Extended Data Table 1 Summary of K–Ar and 40Ar–39Ar dating
Extended Data Table 2 List of mammalian taxa recovered from the Chorora Formation, and comparison with the 9.5–9.9 Myr old Nakali/Samburu Hills fauna and the 6.5–7.4 Myr old Lothagam Lower Nawata Member fauna
Extended Data Table 3 Values of δ13C and δ18O of Chorora Formation hipparionin and hippopotamid tooth enamel

Supplementary information

Supplementary Tables

This file contains Supplementary Tables 1-4. (PDF 299 kb)

PowerPoint slides

Rights and permissions

Reprints and Permissions

About this article

Verify currency and authenticity via CrossMark

Cite this article

Katoh, S., Beyene, Y., Itaya, T. et al. New geological and palaeontological age constraint for the gorilla–human lineage split. Nature 530, 215–218 (2016). https://doi.org/10.1038/nature16510

Download citation

Further reading

Comments

By submitting a comment you agree to abide by our Terms and Community Guidelines. If you find something abusive or that does not comply with our terms or guidelines please flag it as inappropriate.

Search

Quick links

Nature Briefing

Sign up for the Nature Briefing newsletter — what matters in science, free to your inbox daily.

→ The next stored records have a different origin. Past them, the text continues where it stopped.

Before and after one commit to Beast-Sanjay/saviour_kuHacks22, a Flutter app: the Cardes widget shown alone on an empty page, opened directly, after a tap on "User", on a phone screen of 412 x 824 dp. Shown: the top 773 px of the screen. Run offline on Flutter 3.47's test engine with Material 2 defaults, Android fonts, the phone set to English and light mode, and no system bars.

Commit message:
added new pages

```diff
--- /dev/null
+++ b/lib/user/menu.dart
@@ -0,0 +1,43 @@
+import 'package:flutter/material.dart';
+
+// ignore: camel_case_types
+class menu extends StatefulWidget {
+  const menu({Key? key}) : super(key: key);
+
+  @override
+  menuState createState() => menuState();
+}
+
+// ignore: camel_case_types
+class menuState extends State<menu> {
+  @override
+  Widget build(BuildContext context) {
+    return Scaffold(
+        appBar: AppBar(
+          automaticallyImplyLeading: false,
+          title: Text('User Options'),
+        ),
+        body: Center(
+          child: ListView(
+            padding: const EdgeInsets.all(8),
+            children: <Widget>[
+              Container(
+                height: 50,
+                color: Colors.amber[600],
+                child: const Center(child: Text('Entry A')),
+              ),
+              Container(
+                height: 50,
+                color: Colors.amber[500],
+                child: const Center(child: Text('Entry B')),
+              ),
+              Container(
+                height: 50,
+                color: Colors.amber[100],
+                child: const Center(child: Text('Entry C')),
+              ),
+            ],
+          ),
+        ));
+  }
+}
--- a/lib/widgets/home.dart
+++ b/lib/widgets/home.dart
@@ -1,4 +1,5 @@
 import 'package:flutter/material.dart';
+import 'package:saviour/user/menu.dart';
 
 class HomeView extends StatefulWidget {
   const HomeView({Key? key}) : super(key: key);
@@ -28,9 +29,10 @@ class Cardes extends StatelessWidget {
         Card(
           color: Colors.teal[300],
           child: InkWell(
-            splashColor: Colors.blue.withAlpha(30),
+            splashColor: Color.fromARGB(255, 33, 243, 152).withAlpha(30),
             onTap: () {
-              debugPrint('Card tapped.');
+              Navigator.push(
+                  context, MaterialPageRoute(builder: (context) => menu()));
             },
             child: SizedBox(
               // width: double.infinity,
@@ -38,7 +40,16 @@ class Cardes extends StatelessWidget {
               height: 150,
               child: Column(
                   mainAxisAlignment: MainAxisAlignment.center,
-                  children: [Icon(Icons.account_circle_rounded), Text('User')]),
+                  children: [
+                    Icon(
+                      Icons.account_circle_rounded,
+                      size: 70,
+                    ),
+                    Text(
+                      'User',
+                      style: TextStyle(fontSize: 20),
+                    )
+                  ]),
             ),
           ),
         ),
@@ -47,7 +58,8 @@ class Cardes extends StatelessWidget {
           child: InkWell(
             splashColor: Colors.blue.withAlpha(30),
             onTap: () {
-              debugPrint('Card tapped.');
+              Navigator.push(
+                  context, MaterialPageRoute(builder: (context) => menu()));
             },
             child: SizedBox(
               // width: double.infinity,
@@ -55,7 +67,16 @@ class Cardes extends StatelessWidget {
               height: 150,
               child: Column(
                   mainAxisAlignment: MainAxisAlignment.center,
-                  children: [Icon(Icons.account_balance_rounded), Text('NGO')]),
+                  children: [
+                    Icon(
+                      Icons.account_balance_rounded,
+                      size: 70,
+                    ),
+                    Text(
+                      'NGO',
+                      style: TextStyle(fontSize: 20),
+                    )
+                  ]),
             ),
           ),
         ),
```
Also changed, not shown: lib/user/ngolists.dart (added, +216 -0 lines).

Get the most important science stories of the day, free in your inbox. Sign up for Nature Briefing